YOUR OBJECTIVE.
Scan the records below for the word "section" and give only the number of lines that hold it.

LISTED RECORDS.
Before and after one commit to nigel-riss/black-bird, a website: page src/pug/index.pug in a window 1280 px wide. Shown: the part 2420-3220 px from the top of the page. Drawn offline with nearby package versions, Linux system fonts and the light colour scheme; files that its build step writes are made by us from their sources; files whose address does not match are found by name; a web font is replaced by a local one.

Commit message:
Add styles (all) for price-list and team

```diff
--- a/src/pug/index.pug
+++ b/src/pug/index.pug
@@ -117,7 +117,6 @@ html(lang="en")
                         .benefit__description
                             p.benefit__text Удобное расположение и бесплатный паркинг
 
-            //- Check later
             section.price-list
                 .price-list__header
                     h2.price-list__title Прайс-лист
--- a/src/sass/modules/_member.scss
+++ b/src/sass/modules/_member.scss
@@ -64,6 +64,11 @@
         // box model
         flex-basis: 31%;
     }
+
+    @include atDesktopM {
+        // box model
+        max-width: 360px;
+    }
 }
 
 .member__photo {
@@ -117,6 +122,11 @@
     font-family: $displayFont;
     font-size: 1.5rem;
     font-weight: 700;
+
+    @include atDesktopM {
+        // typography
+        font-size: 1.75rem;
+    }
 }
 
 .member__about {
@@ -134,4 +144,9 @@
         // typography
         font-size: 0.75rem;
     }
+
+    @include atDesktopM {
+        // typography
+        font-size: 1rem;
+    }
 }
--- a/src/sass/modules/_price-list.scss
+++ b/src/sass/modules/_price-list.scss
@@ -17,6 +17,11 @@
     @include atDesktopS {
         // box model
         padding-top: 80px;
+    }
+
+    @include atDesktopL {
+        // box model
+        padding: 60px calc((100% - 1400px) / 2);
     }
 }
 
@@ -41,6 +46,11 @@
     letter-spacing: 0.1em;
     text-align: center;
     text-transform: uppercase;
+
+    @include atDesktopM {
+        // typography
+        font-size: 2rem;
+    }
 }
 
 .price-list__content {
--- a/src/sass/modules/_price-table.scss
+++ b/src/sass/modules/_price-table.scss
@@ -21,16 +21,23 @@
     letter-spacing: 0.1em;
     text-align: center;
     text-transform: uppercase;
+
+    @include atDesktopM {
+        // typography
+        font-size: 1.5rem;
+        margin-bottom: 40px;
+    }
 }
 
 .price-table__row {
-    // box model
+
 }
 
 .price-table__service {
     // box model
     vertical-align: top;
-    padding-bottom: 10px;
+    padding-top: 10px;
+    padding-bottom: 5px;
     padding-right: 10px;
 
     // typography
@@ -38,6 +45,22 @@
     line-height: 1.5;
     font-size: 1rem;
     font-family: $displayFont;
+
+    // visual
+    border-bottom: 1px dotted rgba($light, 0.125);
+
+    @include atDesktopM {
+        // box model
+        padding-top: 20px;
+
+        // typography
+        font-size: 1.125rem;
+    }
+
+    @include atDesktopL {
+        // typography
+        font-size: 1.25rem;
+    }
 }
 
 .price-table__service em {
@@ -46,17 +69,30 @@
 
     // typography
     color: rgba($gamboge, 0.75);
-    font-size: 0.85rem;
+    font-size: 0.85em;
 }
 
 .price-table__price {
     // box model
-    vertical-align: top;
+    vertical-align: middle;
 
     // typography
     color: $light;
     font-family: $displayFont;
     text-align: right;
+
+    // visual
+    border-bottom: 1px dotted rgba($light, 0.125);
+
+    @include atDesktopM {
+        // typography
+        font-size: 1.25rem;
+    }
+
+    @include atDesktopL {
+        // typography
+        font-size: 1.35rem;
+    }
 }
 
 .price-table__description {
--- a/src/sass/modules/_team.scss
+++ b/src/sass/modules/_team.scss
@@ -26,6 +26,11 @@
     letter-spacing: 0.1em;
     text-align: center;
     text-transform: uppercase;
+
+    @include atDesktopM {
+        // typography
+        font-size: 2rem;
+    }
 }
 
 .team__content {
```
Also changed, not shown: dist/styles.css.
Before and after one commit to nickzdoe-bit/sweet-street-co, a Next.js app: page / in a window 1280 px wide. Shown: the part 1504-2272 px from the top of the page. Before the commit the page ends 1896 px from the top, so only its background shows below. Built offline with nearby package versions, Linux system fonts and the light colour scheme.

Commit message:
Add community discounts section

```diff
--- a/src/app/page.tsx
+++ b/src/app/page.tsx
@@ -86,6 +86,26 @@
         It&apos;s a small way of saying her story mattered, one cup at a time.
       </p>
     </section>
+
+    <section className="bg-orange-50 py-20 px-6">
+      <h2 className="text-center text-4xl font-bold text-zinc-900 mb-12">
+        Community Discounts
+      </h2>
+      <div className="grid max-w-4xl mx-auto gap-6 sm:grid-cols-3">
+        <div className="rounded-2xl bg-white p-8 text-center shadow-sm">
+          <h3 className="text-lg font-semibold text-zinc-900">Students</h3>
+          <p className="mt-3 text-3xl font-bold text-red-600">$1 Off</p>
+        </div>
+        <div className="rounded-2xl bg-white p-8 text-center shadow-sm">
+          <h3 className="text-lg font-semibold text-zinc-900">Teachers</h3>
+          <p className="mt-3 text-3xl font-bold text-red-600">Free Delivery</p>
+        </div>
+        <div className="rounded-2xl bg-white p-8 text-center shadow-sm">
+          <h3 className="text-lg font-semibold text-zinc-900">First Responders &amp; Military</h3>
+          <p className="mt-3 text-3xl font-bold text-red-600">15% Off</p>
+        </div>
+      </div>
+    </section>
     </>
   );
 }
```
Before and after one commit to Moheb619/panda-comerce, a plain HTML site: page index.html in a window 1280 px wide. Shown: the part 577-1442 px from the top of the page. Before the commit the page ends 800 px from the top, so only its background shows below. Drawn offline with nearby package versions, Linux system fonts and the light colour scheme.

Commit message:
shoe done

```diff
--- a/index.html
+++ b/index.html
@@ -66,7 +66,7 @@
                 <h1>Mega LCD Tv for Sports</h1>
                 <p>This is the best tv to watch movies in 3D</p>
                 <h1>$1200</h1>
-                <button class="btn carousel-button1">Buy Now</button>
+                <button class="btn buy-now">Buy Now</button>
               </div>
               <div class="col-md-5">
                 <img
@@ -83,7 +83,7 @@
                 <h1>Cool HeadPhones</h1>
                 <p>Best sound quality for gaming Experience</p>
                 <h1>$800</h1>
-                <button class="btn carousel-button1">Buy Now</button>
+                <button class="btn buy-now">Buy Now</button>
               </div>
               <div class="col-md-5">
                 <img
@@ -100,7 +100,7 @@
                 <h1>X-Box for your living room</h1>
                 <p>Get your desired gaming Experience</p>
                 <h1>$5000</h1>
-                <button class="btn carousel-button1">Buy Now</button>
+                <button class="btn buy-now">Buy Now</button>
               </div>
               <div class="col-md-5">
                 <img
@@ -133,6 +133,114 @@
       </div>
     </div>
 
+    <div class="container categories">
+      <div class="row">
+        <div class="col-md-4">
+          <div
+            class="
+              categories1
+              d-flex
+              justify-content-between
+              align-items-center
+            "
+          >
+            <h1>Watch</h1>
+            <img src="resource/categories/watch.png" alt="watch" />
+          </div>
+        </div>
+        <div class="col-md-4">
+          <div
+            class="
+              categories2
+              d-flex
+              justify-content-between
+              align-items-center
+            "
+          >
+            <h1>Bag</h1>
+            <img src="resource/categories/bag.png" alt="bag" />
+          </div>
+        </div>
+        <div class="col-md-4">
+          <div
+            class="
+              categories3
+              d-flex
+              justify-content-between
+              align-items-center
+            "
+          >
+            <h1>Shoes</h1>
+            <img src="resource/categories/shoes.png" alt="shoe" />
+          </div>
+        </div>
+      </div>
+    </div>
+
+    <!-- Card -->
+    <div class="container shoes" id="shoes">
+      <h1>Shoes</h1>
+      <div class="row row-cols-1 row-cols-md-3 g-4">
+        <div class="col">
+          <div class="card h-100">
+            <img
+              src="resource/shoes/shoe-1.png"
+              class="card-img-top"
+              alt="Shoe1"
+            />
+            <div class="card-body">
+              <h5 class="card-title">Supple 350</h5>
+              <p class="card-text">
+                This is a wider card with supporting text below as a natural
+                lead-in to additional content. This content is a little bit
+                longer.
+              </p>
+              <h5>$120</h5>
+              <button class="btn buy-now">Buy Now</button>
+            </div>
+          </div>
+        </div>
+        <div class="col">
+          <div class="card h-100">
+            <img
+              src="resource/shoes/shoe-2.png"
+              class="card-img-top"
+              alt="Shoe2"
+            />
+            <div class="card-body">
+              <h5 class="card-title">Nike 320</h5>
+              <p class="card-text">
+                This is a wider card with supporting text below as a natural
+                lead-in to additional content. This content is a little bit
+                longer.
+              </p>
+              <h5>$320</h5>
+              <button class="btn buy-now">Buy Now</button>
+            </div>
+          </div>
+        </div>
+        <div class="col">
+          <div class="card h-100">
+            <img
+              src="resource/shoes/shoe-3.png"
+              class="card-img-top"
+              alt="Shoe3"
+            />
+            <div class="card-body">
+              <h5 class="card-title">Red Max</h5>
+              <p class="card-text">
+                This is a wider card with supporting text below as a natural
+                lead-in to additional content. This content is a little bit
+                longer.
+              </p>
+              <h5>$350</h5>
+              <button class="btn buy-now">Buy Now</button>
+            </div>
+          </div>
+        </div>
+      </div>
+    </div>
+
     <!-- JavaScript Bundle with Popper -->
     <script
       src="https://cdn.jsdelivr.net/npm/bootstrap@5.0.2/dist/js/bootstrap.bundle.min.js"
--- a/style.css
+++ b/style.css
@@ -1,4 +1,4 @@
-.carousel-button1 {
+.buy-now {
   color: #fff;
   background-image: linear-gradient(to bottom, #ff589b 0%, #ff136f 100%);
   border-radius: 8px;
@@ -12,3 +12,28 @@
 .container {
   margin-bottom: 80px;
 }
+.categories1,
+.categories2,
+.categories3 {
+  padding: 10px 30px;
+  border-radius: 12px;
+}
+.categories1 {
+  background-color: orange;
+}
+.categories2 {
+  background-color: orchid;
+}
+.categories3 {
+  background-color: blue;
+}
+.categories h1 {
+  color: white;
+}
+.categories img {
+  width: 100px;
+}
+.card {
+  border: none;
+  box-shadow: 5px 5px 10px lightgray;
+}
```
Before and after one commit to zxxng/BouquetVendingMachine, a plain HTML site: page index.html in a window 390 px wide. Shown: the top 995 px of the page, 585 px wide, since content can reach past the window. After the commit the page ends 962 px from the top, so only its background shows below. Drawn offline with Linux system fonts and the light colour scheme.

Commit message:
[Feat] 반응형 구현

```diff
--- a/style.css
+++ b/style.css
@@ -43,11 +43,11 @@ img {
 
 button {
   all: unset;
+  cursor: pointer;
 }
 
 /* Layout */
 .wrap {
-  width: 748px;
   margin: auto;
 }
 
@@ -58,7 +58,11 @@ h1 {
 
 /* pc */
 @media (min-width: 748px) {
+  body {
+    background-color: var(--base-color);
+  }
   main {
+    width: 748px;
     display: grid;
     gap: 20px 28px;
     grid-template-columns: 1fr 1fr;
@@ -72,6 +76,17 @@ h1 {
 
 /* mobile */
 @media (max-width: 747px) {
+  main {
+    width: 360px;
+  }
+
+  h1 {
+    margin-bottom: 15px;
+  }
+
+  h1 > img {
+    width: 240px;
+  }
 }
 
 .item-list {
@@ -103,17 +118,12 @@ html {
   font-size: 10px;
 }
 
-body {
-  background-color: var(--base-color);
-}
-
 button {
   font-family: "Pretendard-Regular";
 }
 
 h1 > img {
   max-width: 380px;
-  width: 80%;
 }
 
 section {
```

EXPECTED OUTPUT.
6